## WHAT YOU ARE ASKED TO DO
Return the complete listing exactly as it reads, with each picture removed.
"""
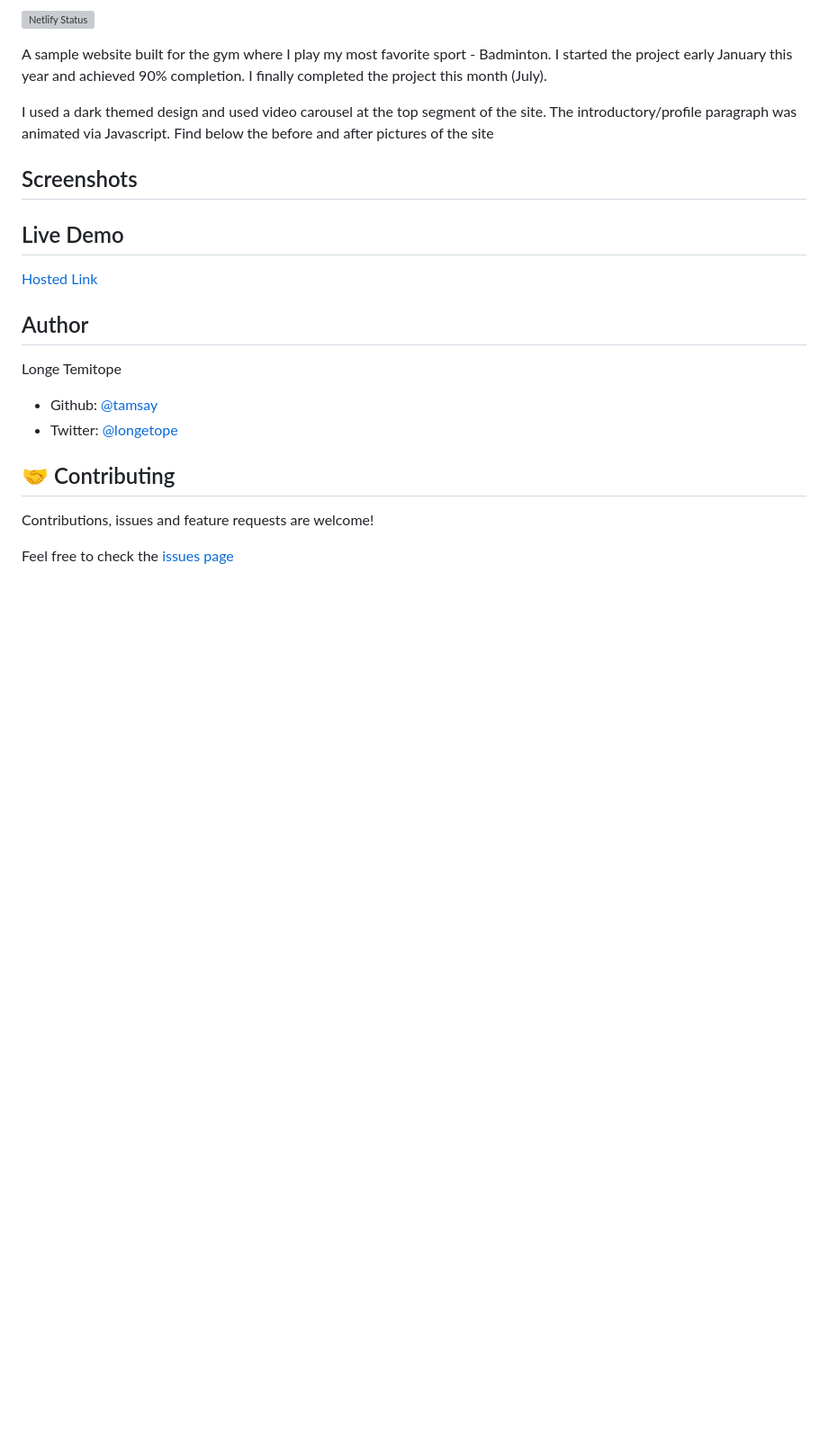
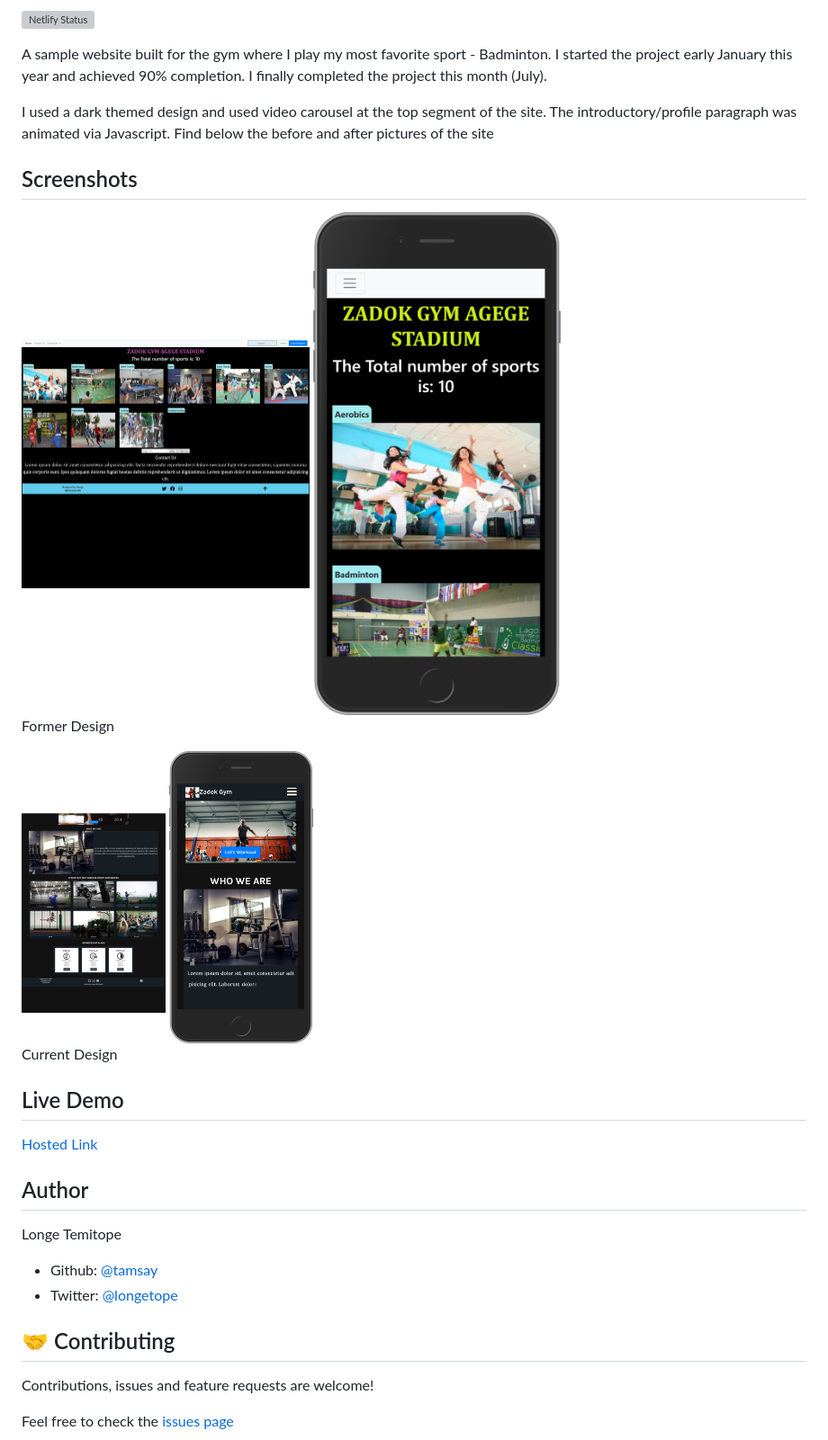
Before and after one commit to tamsay/Zadok-Gym, a Markdown page: README.md, the part around the change. Shown: that part at 90% size. GitHub-like rendering; pictures changed too: desktop_after.png (added), desktop_before.png (added), mobile_after.png (added); blank space fills up the shorter version; grey boxes are pictures that could not be loaded.

Commit message:
Readme file updated with the screenshots of the former and new designs

```diff
--- a/README.md
+++ b/README.md
@@ -8,7 +8,15 @@ I used a dark themed design and used video carousel at the top segment of the si
 
 ## Screenshots
 
+<img src="desktop_before.png" alt="desktop_before" width="320"/>
+<img src="mobile_before.png" alt="mobile_before" width="320"/>
 
+Former Design
+
+<img src="desktop_after.png" alt="desktop_after" width = "160"/>
+<img src="mobile_after.png" alt="mobile_after" width = "160"/>
+
+Current Design
 
 ## Live Demo
 
```
Also changed, not shown: 1 other file.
"""
## FINAL ANSWER
Before and after one commit to tamsay/Zadok-Gym, a Markdown page: README.md, the part around the change. Shown: that part at 90% size. GitHub-like rendering; pictures changed too: desktop_after.png (added), desktop_before.png (added), mobile_after.png (added); blank space fills up the shorter version; grey boxes are pictures that could not be loaded.

Commit message:
Readme file updated with the screenshots of the former and new designs

```diff
--- a/README.md
+++ b/README.md
@@ -8,7 +8,15 @@ I used a dark themed design and used video carousel at the top segment of the si
 
 ## Screenshots
 
+<img src="desktop_before.png" alt="desktop_before" width="320"/>
+<img src="mobile_before.png" alt="mobile_before" width="320"/>
 
+Former Design
+
+<img src="desktop_after.png" alt="desktop_after" width = "160"/>
+<img src="mobile_after.png" alt="mobile_after" width = "160"/>
+
+Current Design
 
 ## Live Demo
 
```
Also changed, not shown: 1 other file.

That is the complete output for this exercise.